Humanity – uncensored, idyllic and recreated in eternal simplicities – is at the heart of Clark’s way and this may yet prove the longlasting legacy of Clark-Bekederemo in the annals of African, nay, global literature. THE IRENIC CLARK – A Tribute by Kemi Atanda ILORI Page 4 of 4 J.P. Clark has been described as one of the four greats of Nigerian literary authors in English in the immediate post-Independence era – the others being Christopher Okigbo, Chinua Achebe and Wole Soyinka. In the defining cataclysm of their era, the Nigerian Civil War (1967-1970), Christopher Okigbo dropped his pen and took up arms in defence of Biafra and perished in the Nsukka sector of the war. Chinua Achebe spent time as a cultural ambassador and apologist for the Biafran cause and Soyinka spent considerable time in solitary confinement for his role in seeking to find “the third way” to avoid or ameliorate Biafran secession. In contrast, J.P. Clark remained in his teaching post at the University of Lagos. His beloved Niger Delta, because of its oil and gas reserves, was a precious spoil that the opposed Nigerian and Biafran forces fought bitterly over.

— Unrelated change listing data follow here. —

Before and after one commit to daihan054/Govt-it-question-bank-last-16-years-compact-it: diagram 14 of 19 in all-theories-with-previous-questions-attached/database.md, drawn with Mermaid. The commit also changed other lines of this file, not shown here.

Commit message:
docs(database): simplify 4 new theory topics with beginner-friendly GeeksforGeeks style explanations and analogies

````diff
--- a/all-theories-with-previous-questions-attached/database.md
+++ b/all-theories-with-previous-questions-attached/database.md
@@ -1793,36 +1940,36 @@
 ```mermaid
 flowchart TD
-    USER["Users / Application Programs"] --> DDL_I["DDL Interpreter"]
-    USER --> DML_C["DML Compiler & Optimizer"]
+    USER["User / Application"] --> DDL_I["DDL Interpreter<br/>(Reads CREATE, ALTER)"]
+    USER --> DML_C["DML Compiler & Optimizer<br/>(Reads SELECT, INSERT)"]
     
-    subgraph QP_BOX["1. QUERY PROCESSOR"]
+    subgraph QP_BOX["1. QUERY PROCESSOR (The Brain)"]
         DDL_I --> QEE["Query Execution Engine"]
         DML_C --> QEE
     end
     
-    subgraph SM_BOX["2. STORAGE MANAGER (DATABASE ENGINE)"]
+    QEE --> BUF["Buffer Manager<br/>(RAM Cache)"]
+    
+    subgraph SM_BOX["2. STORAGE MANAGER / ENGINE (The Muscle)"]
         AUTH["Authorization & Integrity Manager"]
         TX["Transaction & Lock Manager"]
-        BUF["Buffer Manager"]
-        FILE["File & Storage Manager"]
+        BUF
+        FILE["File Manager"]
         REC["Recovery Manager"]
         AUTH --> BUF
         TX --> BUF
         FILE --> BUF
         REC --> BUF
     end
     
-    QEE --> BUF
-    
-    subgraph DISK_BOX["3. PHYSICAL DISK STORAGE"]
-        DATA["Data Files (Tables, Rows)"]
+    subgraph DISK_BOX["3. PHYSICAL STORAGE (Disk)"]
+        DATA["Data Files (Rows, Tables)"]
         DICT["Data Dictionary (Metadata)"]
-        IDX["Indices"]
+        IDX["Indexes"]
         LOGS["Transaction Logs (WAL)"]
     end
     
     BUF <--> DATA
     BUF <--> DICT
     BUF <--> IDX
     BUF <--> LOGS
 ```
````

Clark chose to stay within Nigeria, undoubtedly traumatised by the wanton bloodshed and widespread destruction occasioned by the war, as revealed in his war volume, Casualties: Poems 1966– 68 (1970). Although his position was controversial and his poetic reflections greatly misunderstood and misjudged by people he describes as his “flockmates” in his reminiscences, Clark in his dramas and life deconstructs society’s crises as a watershed to acknowledge grievances, not to escalate them, and to invoke ethical sanctions in which restorative justice allows a coalition of mutual interests and not a revolutionary collapse of society’s mainstay. The irony of Clark’s position is reflected in his dramas where consensus often breaks down because society cannot be cured without its boils being lanced. But who really can say that historically revolutions have always produced a better society? In his typical but undervalued political insight, on 5 March 1986, Clark-Bekederemo summoned Soyinka and Achebe for the trio to meet Ibrahim Babangida, the Nigerian military President, to spare the life of Mamman Jiya Vatsa and others who had been found guilty of coup-plotting and were awaiting execution by firing squad. Their agency proved futile, as the condemned men were shot that evening, but it underlined J.P Clark’s humanity – certainly, the irenic Clark.

Atanda Ilori former lecturer at Obafemi Awolowo University Ile-Ife, is the publisher in Chief at the University books U.K.